Evaluation Models: Viewpoints on Educational and Human Services Evaluation
Attempting fonnally to evaluate something involves the evaluator coming to grips with a number of abstract concepts such as value, merit, worth, growth, criteria, standards, objectives, needs, nonns, client, audience, validity, reliability, objectivity, practical significance, accountability, improvement, process, pro duct, fonnative, summative, costs, impact, infonnation, credibility, and - of course - with the ten evaluation itself. To communicate with colleagues and clients, evaluators need to clarify what they mean when they use such tenns to denote important concepts central to their work. Moreover, evaluators need to integrate these concepts and their meanings into a coherent framework that guides all aspects of their work. If evaluation is to lay claim to the mantle of a profession, then these conceptualizations of evaluation must lead to the conduct of defensible evaluations. The conceptualization of evaluation can never be a one-time activity nor can any conceptualization be static. Conceptualizations that guide evaluation work must keep pace with the growth of theory and practice in the field. Further, the design and conduct of any particular study involves a good deal of localized conceptualization.
Kluwer Academic Publishers
Educational Assessment, Evaluation, and Research
Citation for published book
Stufflebeam, Madaus, Kellaghan, Stufflebeam, Daniel L, Madaus, George F, & Kellaghan, Thomas. (2000). Evaluation models : Viewpoints on educational and human services evaluation / edited by Daniel L. Stufflebeam, George F. Madaus, Thomas Kellaghan. (2nd ed., Evaluation in education and human services).

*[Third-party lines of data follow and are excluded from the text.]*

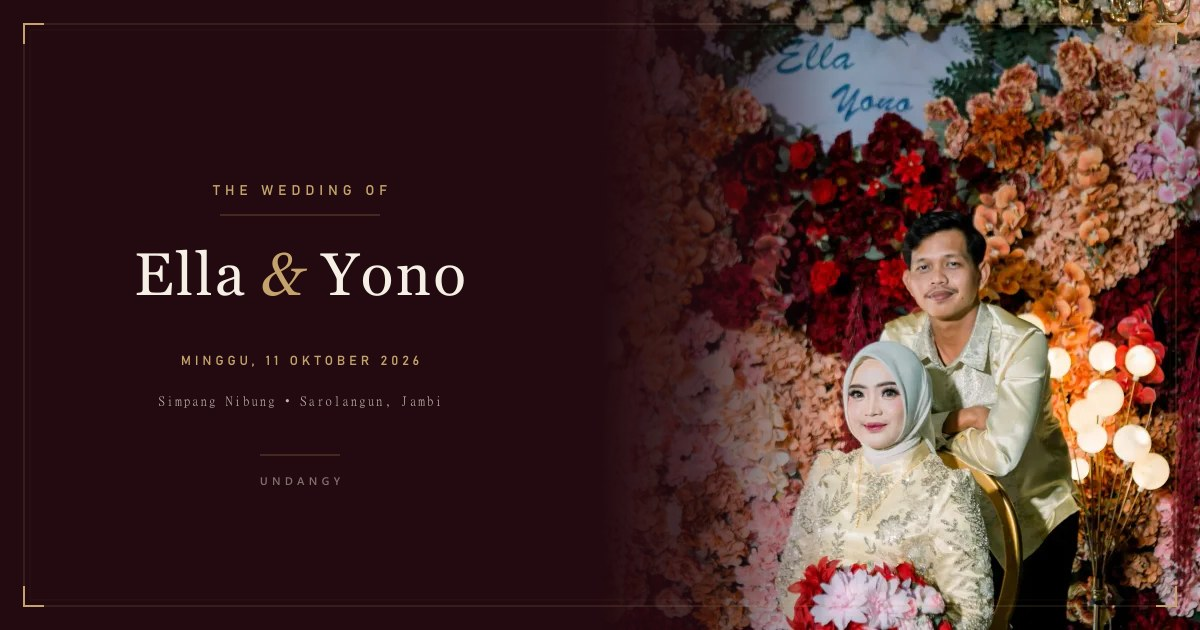
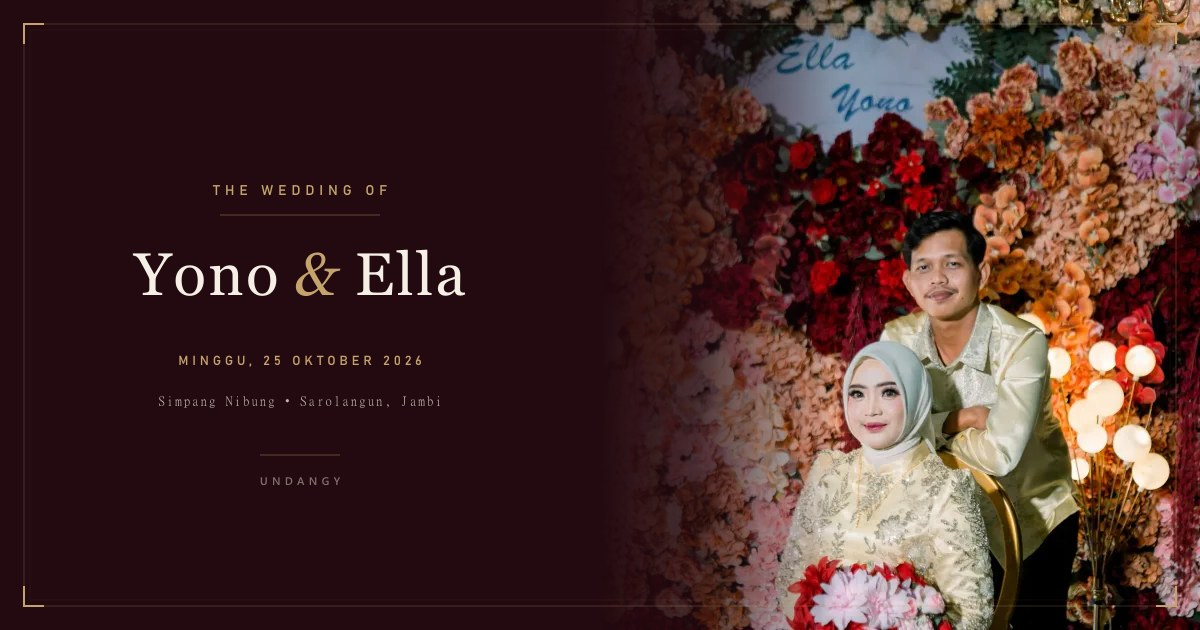
fix: update og metadata and og image to Yono & Ella

Changed region(s): [[0.0925, 0.3921, 0.4008, 0.4825], [0.2467, 0.5429, 0.3392, 0.6032], [0.1542, 0.5429, 0.2158, 0.6032]]

diff --git a/pages/index.vue b/pages/index.vue
@@ -56,14 +56,14 @@ const hasPersonalizedGuest = computed(() => {
 
 const metaTitle = computed(() => {
   if (hasPersonalizedGuest.value && guestName.value) {
-    return `The Wedding of Ella & Yono - Untuk ${guestName.value}`
+    return `${invitation.seo.title} - Untuk ${guestName.value}`
   }
   return invitation.seo.title
 })
 
 const metaDescription = computed(() => {
   if (hasPersonalizedGuest.value && guestName.value) {
-    return `Kepada Yth. ${guestName.value}, kami mengundang Anda untuk menghadiri acara pernikahan kami pada Minggu, 11 Oktober 2026.`
+    return `Kepada Yth. ${guestName.value}, kami mengundang Anda untuk menghadiri acara pernikahan kami pada ${invitation.countdown.dateText}.`
   }
   return invitation.seo.description
 })
@@ -79,7 +79,7 @@ useSeoMeta({
   ogImageType: invitation.seo.ogImageType || 'image/jpeg',
   ogImageWidth: invitation.seo.ogImageWidth || 1200,
   ogImageHeight: invitation.seo.ogImageHeight || 630,
-  ogImageAlt: invitation.seo.ogImageAlt || 'The Wedding of Ella & Yono',
+  ogImageAlt: invitation.seo.ogImageAlt || metaTitle.value,
   ogUrl: fullUrl,
   ogType: invitation.seo.ogType || 'website',
   ogSiteName: invitation.seo.ogSiteName || 'Undangy',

Madaus, George F.; Scriven, M.; and Stufflebeam, D. L., "Evaluation Models: Viewpoints on Educational and Human Services Evaluation" (2000). All Books and Monographs by WMU Authors. 514.